'''

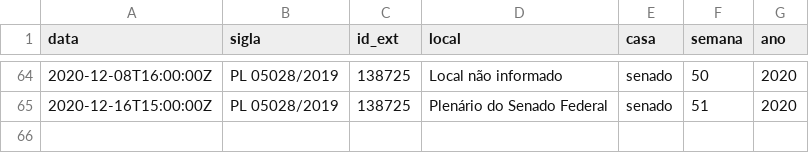
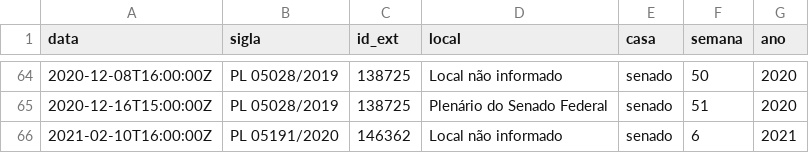
Before and after one commit to parlametria/relatorio-bianuario-ma, a CSV file: data/raw/leggo_data/pautas.csv, drawn as a sheet; only a part is shown, gaps mark what is left out; the diff names each change by its address in the sheet, - before the commit and + after, or states it on an @@ line.

```diff
--- a/data/raw/leggo_data/pautas.csv
+++ b/data/raw/leggo_data/pautas.csv
+row 66: 2021-02-10T16:00:00Z | PL 05191/2020 | 146362 | Local não informado | senado | 6 | 2021
```
Also changed, not shown: data/raw/leggo_data/proposicoes_destaques.csv, data/raw/leggo_data/relatores_leggo.csv, 15 other files.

'''

Without the pictures, give all of the entries above again exactly.

Before and after one commit to parlametria/relatorio-bianuario-ma, a CSV file: data/raw/leggo_data/pautas.csv, drawn as a sheet; only a part is shown, gaps mark what is left out; the diff names each change by its address in the sheet, - before the commit and + after, or states it on an @@ line.

```diff
--- a/data/raw/leggo_data/pautas.csv
+++ b/data/raw/leggo_data/pautas.csv
+row 66: 2021-02-10T16:00:00Z | PL 05191/2020 | 146362 | Local não informado | senado | 6 | 2021
```
Also changed, not shown: data/raw/leggo_data/proposicoes_destaques.csv, data/raw/leggo_data/relatores_leggo.csv, 15 other files.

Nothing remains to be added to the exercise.